▶ _Task_
Wherever a line in the records below contains "link", copy that line.

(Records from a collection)
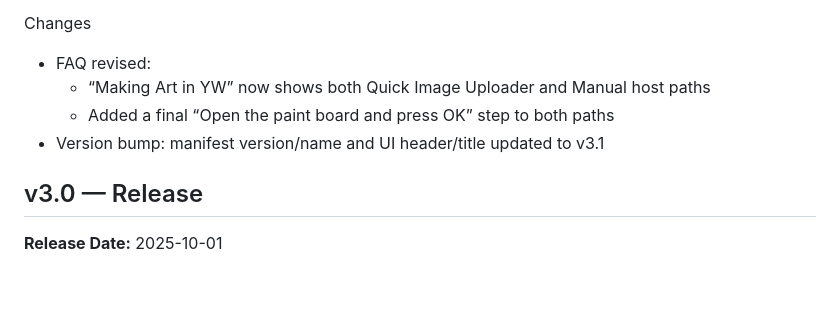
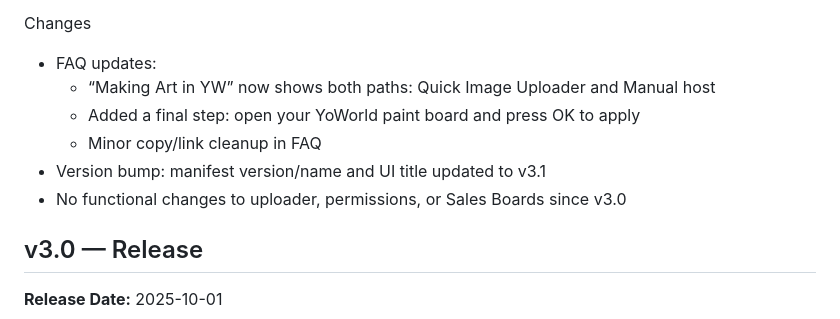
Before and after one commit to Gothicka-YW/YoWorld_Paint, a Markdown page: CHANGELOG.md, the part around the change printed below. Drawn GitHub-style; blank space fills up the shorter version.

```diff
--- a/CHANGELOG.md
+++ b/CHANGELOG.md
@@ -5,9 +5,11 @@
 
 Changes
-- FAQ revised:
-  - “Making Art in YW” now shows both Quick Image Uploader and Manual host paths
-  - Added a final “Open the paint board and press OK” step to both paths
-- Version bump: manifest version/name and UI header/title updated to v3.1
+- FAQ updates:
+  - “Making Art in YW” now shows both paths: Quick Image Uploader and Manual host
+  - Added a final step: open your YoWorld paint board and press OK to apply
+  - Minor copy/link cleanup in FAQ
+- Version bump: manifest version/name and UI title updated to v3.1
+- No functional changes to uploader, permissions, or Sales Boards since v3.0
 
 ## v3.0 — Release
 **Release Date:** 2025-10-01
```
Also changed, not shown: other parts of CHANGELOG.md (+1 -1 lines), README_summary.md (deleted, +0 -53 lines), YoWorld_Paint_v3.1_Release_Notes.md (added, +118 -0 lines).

* * *

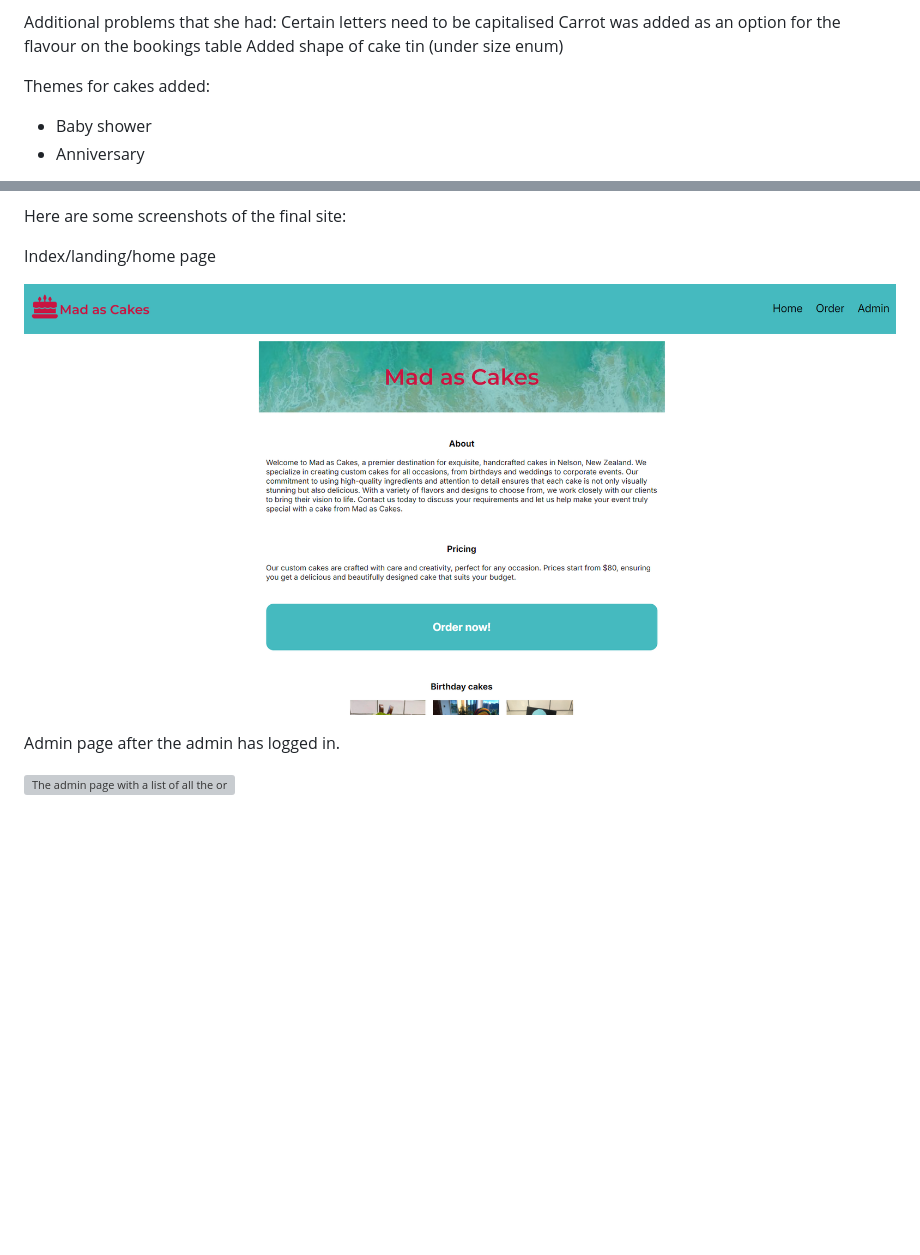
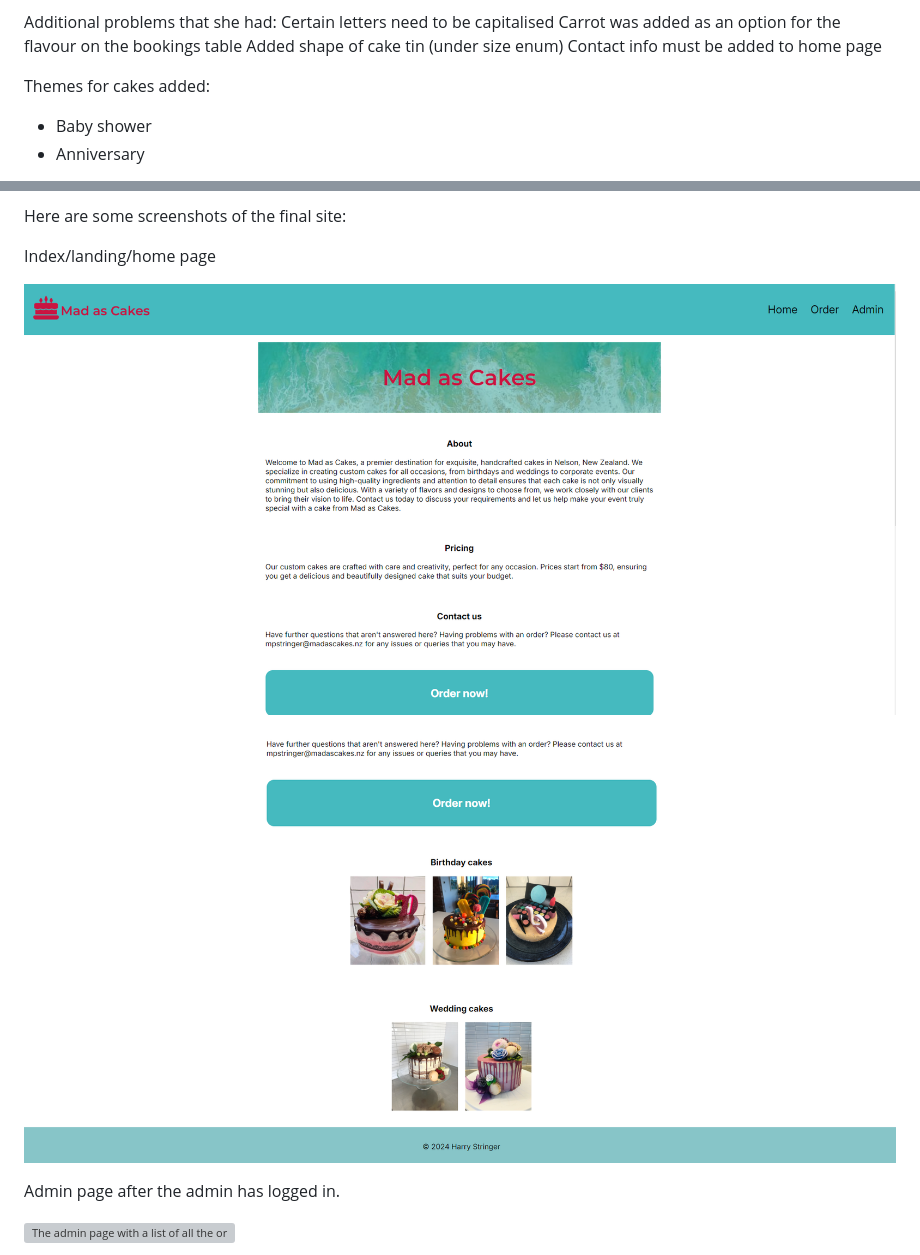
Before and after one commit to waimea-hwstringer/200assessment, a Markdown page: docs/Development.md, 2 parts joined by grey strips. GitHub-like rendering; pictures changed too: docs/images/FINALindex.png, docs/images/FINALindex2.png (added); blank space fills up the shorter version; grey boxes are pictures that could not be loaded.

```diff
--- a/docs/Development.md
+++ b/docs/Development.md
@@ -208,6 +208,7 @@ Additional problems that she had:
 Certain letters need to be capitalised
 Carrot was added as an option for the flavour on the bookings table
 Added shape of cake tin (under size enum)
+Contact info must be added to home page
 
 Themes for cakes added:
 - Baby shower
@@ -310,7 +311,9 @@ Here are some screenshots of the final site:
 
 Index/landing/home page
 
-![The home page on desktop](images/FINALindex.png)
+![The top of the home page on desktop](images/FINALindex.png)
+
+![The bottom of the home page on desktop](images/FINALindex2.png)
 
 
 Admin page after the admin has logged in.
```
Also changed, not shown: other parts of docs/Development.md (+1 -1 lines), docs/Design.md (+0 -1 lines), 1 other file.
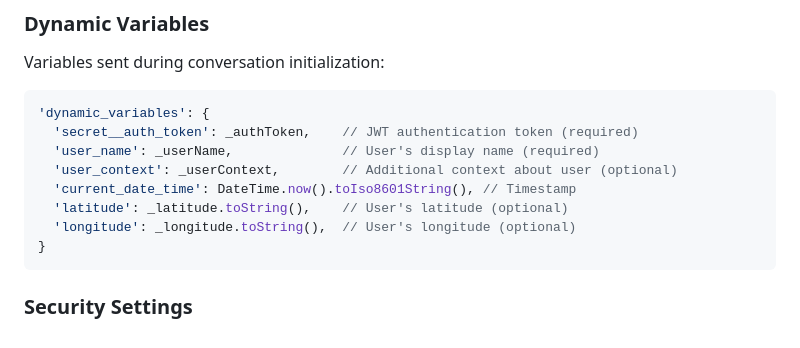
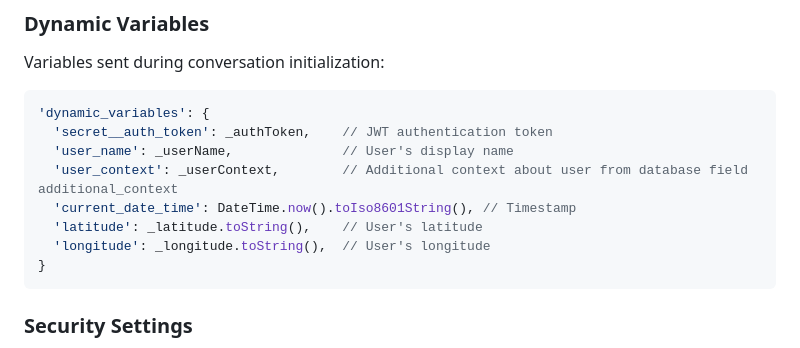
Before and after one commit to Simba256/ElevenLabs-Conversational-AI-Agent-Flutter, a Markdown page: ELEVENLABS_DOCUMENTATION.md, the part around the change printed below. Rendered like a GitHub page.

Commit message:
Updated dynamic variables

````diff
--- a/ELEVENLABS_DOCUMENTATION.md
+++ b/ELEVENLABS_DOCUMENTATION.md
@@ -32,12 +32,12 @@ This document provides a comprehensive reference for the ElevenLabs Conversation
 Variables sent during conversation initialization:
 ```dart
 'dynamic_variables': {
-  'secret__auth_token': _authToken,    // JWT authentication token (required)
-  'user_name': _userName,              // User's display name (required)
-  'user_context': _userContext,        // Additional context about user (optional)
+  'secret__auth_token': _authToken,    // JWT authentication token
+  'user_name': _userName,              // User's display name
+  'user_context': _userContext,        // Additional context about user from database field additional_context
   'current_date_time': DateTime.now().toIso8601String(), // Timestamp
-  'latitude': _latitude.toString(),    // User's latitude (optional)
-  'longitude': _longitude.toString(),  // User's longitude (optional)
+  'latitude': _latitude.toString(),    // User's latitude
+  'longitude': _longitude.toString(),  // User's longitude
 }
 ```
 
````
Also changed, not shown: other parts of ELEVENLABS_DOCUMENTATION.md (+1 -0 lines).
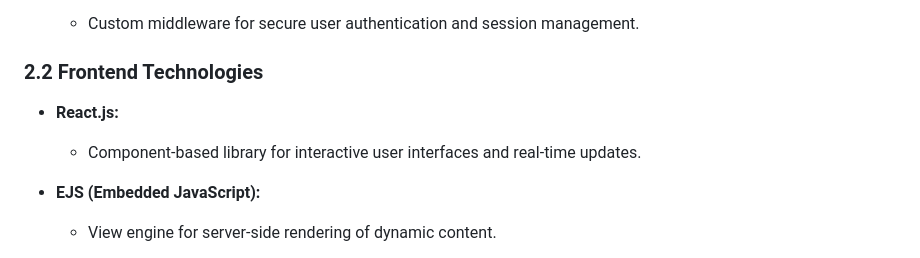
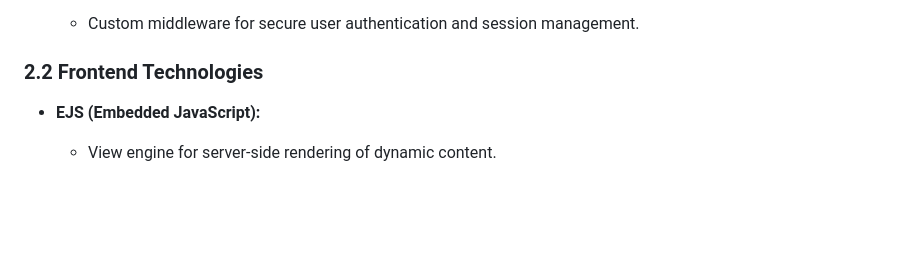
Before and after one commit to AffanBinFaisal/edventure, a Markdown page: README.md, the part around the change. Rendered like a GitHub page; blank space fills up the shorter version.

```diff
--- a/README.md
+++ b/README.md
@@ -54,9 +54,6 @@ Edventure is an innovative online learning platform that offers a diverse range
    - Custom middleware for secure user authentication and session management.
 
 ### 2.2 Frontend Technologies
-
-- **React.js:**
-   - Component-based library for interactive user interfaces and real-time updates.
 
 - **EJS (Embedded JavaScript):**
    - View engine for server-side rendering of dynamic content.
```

...

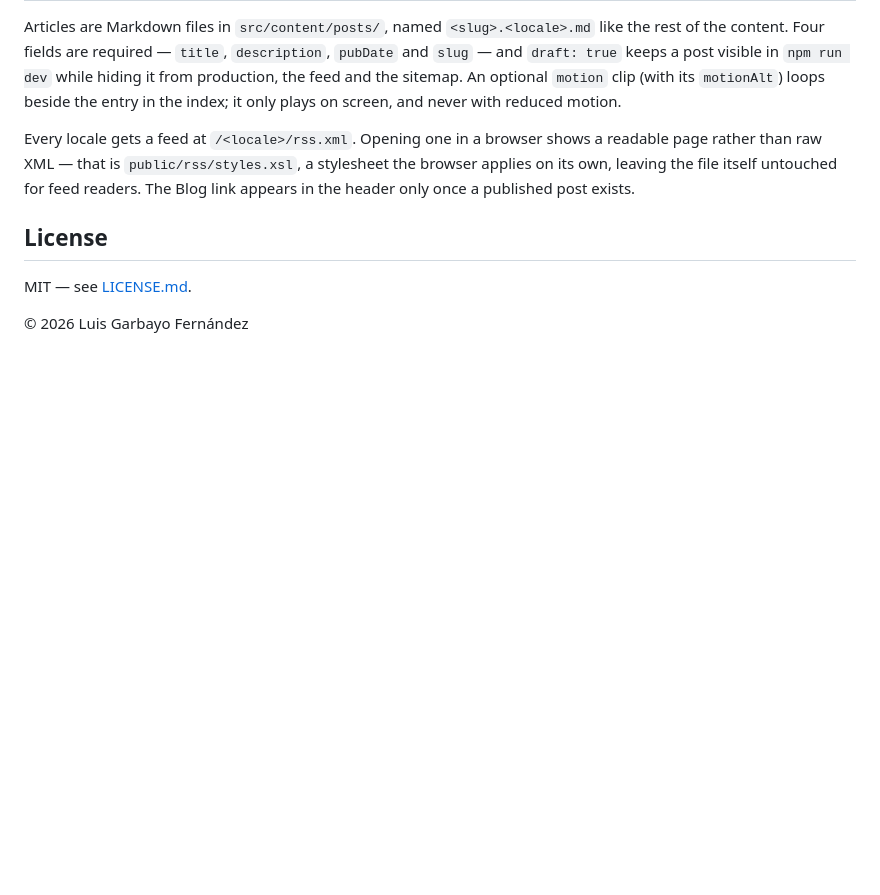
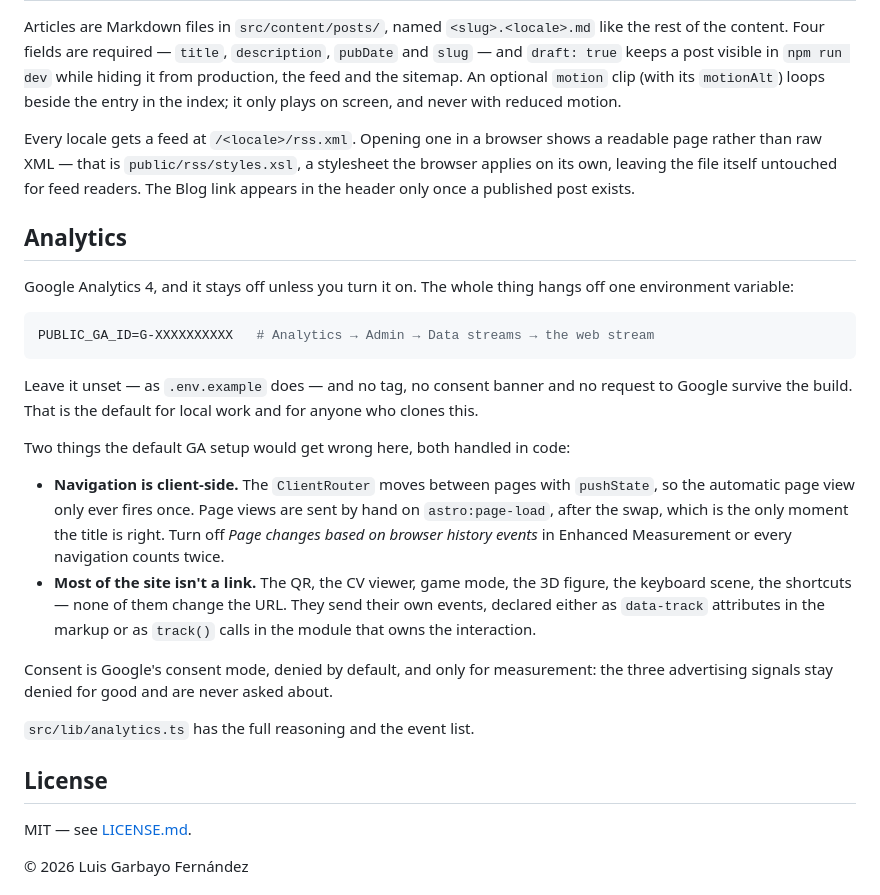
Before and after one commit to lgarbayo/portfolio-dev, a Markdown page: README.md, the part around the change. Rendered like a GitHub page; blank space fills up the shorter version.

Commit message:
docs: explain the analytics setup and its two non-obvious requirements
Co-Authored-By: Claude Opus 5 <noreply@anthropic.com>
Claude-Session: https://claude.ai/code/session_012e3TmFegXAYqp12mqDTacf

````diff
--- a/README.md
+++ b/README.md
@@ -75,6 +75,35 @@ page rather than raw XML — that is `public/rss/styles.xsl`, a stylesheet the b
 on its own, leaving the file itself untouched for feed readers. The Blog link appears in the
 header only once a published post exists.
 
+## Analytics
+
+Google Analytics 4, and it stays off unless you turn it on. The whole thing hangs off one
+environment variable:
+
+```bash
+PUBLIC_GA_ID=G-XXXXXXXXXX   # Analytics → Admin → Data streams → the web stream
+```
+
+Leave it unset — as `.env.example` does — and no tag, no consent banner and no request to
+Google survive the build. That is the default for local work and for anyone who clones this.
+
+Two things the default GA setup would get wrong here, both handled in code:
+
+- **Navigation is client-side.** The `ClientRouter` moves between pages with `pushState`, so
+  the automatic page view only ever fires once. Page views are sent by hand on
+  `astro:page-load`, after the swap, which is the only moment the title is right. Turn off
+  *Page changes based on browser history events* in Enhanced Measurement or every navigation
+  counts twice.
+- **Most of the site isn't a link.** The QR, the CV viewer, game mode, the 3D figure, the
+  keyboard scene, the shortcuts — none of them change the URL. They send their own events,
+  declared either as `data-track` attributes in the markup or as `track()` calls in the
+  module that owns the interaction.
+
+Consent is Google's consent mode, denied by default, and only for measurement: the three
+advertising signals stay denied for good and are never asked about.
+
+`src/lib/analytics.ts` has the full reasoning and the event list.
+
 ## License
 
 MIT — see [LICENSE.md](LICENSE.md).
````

▶ _Response to this exercise_
+  - Minor copy/link cleanup in FAQ
 on its own, leaving the file itself untouched for feed readers. The Blog link appears in the
+- **Most of the site isn't a link.** The QR, the CV viewer, game mode, the 3D figure, the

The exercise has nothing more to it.